Top 10 Myths about the HERO System
by John Kim
There are a number of myths which crop up about the HERO system,
usually from people who played or just looked at Champions
briefly and extrapolated wildly from there. There are actually
only eight here, but top ten lists sound better.
NOTE: This was originally written circa 2000,
prior to the release of 5th edition.
- 1) HERO is messed up because my PC can't pick up a sword and
Non-superhero games in HERO deal with equipment in the same way
as most systems: a PC picks up a flashlight and uses it. She
buys equipment with money, and if it is lost or stolen, it's
gone. Superhero games by default use an optional rule which
simulates comic-book reality where characters like Batman don't
pick up guns and use them, and conversely characters like
Captain America nearly always have their signature items.
However, the system works with or without this optional rule.
(cf. Equipment in HERO)
- 2) HERO is too coarsely-grained for non-superhero play.
There are indeed break points for HERO characteristics, but
even if you consider them there are just as many steps for the
normal human as in comparable systems like GURPS, Storyteller,
and others. For example, Storyteller stats go from 1 to 5.
It is true that not every point in a HERO stat makes a difference,

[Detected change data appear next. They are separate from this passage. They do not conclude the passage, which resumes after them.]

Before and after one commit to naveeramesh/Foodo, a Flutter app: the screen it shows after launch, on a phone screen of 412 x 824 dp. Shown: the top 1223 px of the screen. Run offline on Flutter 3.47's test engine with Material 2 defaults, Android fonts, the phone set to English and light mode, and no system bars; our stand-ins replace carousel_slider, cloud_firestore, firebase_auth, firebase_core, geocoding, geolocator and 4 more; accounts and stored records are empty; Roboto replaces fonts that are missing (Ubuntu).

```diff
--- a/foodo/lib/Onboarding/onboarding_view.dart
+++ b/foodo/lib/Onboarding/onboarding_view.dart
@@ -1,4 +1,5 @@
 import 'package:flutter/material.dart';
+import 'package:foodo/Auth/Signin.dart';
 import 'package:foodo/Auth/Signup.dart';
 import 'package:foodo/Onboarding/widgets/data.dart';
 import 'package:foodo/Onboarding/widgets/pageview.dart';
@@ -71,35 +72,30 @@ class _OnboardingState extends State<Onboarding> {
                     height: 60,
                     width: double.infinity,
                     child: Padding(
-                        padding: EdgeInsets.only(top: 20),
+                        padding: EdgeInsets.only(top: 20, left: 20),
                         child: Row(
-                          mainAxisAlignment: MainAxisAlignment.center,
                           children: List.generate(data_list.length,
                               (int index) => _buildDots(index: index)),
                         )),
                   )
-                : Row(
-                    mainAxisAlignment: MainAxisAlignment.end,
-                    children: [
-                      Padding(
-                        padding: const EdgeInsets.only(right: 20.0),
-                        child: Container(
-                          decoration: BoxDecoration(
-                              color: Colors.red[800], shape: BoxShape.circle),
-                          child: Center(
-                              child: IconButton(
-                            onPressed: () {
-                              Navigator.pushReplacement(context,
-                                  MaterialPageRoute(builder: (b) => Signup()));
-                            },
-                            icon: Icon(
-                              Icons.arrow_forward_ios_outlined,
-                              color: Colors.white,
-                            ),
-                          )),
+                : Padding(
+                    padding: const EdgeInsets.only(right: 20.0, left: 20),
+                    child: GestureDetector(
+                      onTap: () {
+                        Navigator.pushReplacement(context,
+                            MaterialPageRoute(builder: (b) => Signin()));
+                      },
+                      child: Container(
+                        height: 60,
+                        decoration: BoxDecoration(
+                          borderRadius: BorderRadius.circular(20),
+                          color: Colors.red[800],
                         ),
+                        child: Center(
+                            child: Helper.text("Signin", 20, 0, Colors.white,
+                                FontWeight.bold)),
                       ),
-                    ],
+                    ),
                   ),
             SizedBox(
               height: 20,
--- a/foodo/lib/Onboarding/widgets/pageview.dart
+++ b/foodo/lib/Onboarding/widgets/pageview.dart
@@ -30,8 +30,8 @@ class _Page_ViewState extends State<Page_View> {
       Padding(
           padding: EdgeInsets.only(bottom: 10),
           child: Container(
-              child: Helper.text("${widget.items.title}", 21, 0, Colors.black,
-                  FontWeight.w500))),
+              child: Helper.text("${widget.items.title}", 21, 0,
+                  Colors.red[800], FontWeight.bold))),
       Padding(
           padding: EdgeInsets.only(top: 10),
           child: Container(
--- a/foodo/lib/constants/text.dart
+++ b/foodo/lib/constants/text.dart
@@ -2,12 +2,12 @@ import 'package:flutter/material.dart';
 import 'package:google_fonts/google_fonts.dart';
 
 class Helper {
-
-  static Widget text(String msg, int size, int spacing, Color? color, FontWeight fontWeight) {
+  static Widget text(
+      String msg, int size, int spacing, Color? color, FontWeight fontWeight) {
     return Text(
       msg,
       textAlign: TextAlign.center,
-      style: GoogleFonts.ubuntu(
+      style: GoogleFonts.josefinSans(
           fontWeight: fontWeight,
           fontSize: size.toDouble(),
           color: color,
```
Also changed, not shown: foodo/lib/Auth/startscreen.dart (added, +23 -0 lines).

but it has a comparable number of steps. Some people don't like
the esthetic of there being breakpoints at all, but most stats
at least have multiple breakpoints.
(cf. Breakpoints in HERO)
- 3) HERO only does comic-book damage where guns don't kill.
While it is true that HERO intentionally tends to be less deadly
than reality, the same is true of nearly all RPGs to some
degree -- including GURPS and others. If you use the gritty
options recommended for deadly genres, HERO is roughly as lethal
as comparable systems.
(cf. Lethality in HERO)
- 4) HERO kills flavor by making a magical fireball just like a
superpower plasma burst.
The HERO system mechanics for fireballs and other effects are just
as varied as the basic mechanics in other systems (i.e. Nd6 for
damage, subtract X defense, etc.). The HERO system specifies
that powers with different "special effects" should have real
differences in them. i.e. A magical fireball will set things on
fire, while a magical cone of cold will freeze things and so
forth. If a GM doesn't do this, it is because he is rigidly
following the details of mechanics even though the rulebook
advises otherwise. As a side note, the 4th edition Fantasy
Hero supplement does have a pretty boring magic system --
but that is just one example.
(cf. Power Design in HERO)
- 4) HERO is hard to adapt because everything has to use the
overly complicated Powers system.
This criticism is usually that systems like GURPS or FUDGE
write new rules which are specially tailored to handle special
cases like a new form of magic -- while in HERO they are forced
use the Powers meta-system. While the Powers system is handy for
doing a wide range of effects, it is no more immutable than any
other rules. For example, Horror HERO wrote in new rules
for spirits, and Ninja HERO wrote in new rules for martial
arts. The Powers system is just a tool. If it helps for
adapting material, then use it. If it seems restrictive for a
given case, then you can add in your own rules just like any
- 5) HERO character creation is always insanely complicated.
- sort of
This is true only if players are designing their own custom
powers with the Powers meta-system -- which usually applies for
genres like superheroes. Genres which don't have unique set of
powers for each PC are a lot easier. The basic character
creation (sans powers) is time-consuming because there are a lot
of stats and options, but it is straightforward. You pay for
what you get, and all the operations are just paying N points
for a given ability.
- 6) HERO is a nightmare of bookkeeping.
- sort of
The rules as written do call for tracking a lot of different
numbers: i.e. STUN, BODY, and END. Also, STUN and END are large
numbers (20+) which are frequently changed, with automatic
recoveries every few phases. This can be simplified in house
rules, but by default it is more bookkeeping than most systems
- 7) HERO combats take forever.
- sort of
HERO definitely has an involved combat system. There are a
number of tricks to try to speed it up, but especially if you are
new to the system you should expect combats to take longer than
in most comparable systems. On the positive side, HERO combats
have a lot of options which make them more interesting and fun
than just hit-defend-hit-defend.
- 8) The HERO rulebook is written in legalese.
This has varied with edition. Some earlier HERO system games
were more streamlined, such as Danger, International
and Justice Inc. However, the current 5th edition
rules (released in 2002) is definitely written with a
very technical, lawyerly slant.
John H. Kim <jhkim-at-darkshire-dot-net>
Last modified: Tue Jun 6 15:00:40 2006